* _HOW TO COMPLETE THIS TASK_
Wherever the word "équipe" appears in the entries, copy the whole line.

======== DATA UNDER STUDY

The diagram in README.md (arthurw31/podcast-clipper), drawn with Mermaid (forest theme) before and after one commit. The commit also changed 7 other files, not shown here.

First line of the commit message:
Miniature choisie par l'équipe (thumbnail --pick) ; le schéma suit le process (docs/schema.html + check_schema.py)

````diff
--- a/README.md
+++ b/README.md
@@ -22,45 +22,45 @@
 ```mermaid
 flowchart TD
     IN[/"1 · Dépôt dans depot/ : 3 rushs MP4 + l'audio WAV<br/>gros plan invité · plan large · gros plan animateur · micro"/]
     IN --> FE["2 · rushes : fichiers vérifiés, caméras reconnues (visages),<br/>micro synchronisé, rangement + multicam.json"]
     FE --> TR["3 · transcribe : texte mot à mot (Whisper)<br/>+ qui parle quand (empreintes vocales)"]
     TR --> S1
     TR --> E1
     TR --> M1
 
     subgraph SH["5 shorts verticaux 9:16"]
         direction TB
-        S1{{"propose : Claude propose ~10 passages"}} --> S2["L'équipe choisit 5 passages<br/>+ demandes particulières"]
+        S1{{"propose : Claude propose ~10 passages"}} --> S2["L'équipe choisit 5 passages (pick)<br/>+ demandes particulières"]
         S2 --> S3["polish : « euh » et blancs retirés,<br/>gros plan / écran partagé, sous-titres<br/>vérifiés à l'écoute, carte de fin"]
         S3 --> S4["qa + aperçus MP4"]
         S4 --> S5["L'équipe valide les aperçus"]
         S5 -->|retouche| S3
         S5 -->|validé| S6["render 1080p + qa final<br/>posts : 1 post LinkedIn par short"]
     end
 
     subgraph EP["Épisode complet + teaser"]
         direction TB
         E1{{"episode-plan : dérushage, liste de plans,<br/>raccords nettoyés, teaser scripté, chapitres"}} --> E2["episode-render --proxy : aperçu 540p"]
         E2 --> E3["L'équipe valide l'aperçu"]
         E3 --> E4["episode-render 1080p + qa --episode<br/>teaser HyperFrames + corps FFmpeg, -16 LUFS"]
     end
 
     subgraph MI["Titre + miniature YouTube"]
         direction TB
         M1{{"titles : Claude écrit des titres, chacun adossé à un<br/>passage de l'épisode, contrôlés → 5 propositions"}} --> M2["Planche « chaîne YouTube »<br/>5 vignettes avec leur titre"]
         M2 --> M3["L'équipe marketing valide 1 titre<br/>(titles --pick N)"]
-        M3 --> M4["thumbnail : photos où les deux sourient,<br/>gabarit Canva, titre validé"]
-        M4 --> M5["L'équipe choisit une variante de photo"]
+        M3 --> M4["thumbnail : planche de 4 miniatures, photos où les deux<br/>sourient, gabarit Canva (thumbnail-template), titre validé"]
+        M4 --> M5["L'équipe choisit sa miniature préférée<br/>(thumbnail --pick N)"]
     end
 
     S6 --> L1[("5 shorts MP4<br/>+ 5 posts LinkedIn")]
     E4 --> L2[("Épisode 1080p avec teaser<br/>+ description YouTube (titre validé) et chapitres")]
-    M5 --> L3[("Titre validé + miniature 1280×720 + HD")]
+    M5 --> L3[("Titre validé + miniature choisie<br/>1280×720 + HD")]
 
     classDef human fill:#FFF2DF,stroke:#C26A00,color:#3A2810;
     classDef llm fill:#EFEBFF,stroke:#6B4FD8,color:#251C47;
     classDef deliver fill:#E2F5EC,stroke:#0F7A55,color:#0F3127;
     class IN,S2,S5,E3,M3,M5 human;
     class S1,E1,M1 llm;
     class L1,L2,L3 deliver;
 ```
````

================

* _RESULT OF THE TASK_
Miniature choisie par l'équipe (thumbnail --pick) ; le schéma suit le process (docs/schema.html + check_schema.py)
-        S1{{"propose : Claude propose ~10 passages"}} --> S2["L'équipe choisit 5 passages<br/>+ demandes particulières"]
+        S1{{"propose : Claude propose ~10 passages"}} --> S2["L'équipe choisit 5 passages (pick)<br/>+ demandes particulières"]
         S4 --> S5["L'équipe valide les aperçus"]
         E2 --> E3["L'équipe valide l'aperçu"]
         M2 --> M3["L'équipe marketing valide 1 titre<br/>(titles --pick N)"]
-        M4 --> M5["L'équipe choisit une variante de photo"]
+        M4 --> M5["L'équipe choisit sa miniature préférée<br/>(thumbnail --pick N)"]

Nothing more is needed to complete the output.